Data START
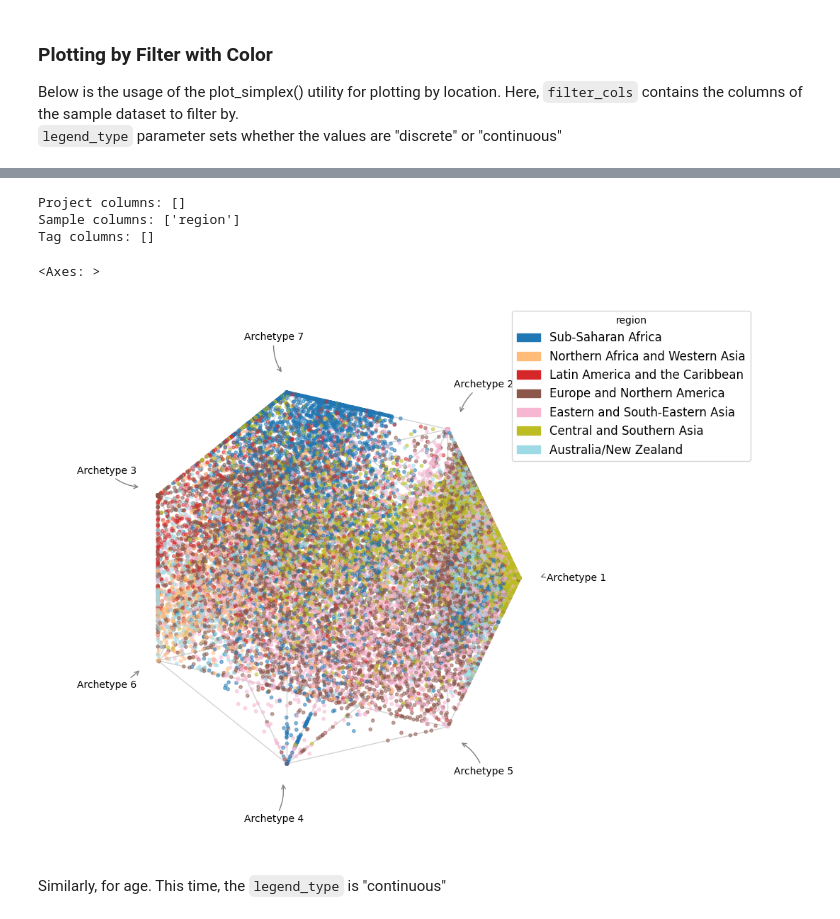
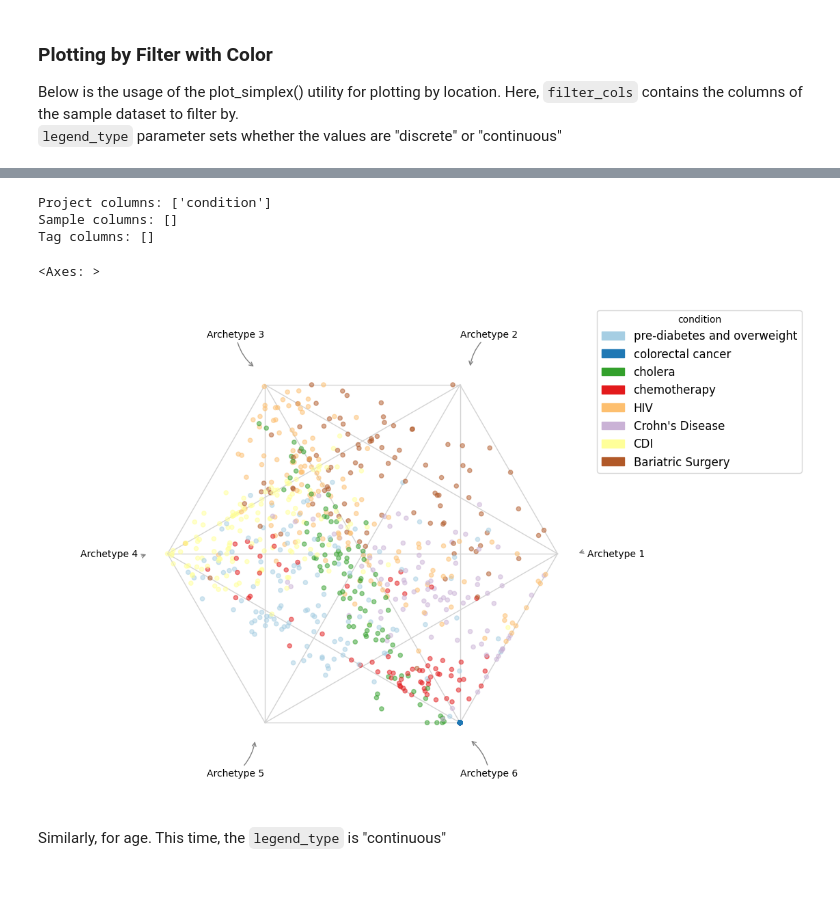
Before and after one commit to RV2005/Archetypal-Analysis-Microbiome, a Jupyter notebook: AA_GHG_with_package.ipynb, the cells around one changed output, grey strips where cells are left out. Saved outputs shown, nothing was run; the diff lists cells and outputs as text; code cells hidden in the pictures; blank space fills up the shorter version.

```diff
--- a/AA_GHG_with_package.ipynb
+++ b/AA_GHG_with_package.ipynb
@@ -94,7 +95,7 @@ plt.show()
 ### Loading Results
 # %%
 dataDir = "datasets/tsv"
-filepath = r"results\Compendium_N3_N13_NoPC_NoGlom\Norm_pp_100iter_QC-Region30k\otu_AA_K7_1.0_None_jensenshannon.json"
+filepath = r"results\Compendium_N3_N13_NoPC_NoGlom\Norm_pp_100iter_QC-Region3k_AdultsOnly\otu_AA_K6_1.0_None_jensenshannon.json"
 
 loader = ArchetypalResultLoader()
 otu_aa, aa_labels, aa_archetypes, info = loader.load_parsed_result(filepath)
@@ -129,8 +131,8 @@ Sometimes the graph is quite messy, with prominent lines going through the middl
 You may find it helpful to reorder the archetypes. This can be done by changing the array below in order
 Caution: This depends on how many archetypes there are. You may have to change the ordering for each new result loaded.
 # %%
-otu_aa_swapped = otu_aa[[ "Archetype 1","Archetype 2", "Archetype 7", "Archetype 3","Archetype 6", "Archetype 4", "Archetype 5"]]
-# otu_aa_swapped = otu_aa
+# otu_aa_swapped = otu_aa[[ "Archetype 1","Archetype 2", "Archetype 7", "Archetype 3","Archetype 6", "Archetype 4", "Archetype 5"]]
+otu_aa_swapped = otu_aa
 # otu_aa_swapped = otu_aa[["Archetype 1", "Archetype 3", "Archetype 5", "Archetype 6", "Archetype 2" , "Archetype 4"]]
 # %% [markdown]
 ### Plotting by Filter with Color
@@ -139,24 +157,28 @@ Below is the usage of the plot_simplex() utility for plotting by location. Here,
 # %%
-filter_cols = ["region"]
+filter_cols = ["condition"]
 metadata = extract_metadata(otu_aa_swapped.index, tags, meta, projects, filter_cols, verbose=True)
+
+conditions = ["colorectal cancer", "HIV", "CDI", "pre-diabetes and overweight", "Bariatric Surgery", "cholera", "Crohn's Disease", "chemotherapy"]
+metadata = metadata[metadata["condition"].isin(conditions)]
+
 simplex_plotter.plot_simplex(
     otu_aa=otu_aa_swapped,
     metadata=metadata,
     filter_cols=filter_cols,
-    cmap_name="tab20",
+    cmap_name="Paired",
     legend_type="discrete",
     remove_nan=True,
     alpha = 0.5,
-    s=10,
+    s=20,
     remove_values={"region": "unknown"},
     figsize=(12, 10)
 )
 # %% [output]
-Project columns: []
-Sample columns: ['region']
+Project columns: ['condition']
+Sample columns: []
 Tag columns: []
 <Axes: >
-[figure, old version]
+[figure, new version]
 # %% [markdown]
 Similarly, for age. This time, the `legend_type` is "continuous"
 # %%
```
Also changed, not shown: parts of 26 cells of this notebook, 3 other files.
Data END
Return the complete data unchanged and include none of the pictures.

Before and after one commit to RV2005/Archetypal-Analysis-Microbiome, a Jupyter notebook: AA_GHG_with_package.ipynb, the cells around one changed output, grey strips where cells are left out. Saved outputs shown, nothing was run; the diff lists cells and outputs as text; code cells hidden in the pictures; blank space fills up the shorter version.

```diff
--- a/AA_GHG_with_package.ipynb
+++ b/AA_GHG_with_package.ipynb
@@ -94,7 +95,7 @@ plt.show()
 ### Loading Results
 # %%
 dataDir = "datasets/tsv"
-filepath = r"results\Compendium_N3_N13_NoPC_NoGlom\Norm_pp_100iter_QC-Region30k\otu_AA_K7_1.0_None_jensenshannon.json"
+filepath = r"results\Compendium_N3_N13_NoPC_NoGlom\Norm_pp_100iter_QC-Region3k_AdultsOnly\otu_AA_K6_1.0_None_jensenshannon.json"
 
 loader = ArchetypalResultLoader()
 otu_aa, aa_labels, aa_archetypes, info = loader.load_parsed_result(filepath)
@@ -129,8 +131,8 @@ Sometimes the graph is quite messy, with prominent lines going through the middl
 You may find it helpful to reorder the archetypes. This can be done by changing the array below in order
 Caution: This depends on how many archetypes there are. You may have to change the ordering for each new result loaded.
 # %%
-otu_aa_swapped = otu_aa[[ "Archetype 1","Archetype 2", "Archetype 7", "Archetype 3","Archetype 6", "Archetype 4", "Archetype 5"]]
-# otu_aa_swapped = otu_aa
+# otu_aa_swapped = otu_aa[[ "Archetype 1","Archetype 2", "Archetype 7", "Archetype 3","Archetype 6", "Archetype 4", "Archetype 5"]]
+otu_aa_swapped = otu_aa
 # otu_aa_swapped = otu_aa[["Archetype 1", "Archetype 3", "Archetype 5", "Archetype 6", "Archetype 2" , "Archetype 4"]]
 # %% [markdown]
 ### Plotting by Filter with Color
@@ -139,24 +157,28 @@ Below is the usage of the plot_simplex() utility for plotting by location. Here,
 # %%
-filter_cols = ["region"]
+filter_cols = ["condition"]
 metadata = extract_metadata(otu_aa_swapped.index, tags, meta, projects, filter_cols, verbose=True)
+
+conditions = ["colorectal cancer", "HIV", "CDI", "pre-diabetes and overweight", "Bariatric Surgery", "cholera", "Crohn's Disease", "chemotherapy"]
+metadata = metadata[metadata["condition"].isin(conditions)]
+
 simplex_plotter.plot_simplex(
     otu_aa=otu_aa_swapped,
     metadata=metadata,
     filter_cols=filter_cols,
-    cmap_name="tab20",
+    cmap_name="Paired",
     legend_type="discrete",
     remove_nan=True,
     alpha = 0.5,
-    s=10,
+    s=20,
     remove_values={"region": "unknown"},
     figsize=(12, 10)
 )
 # %% [output]
-Project columns: []
-Sample columns: ['region']
+Project columns: ['condition']
+Sample columns: []
 Tag columns: []
 <Axes: >
-[figure, old version]
+[figure, new version]
 # %% [markdown]
 Similarly, for age. This time, the `legend_type` is "continuous"
 # %%
```
Also changed, not shown: parts of 26 cells of this notebook, 3 other files.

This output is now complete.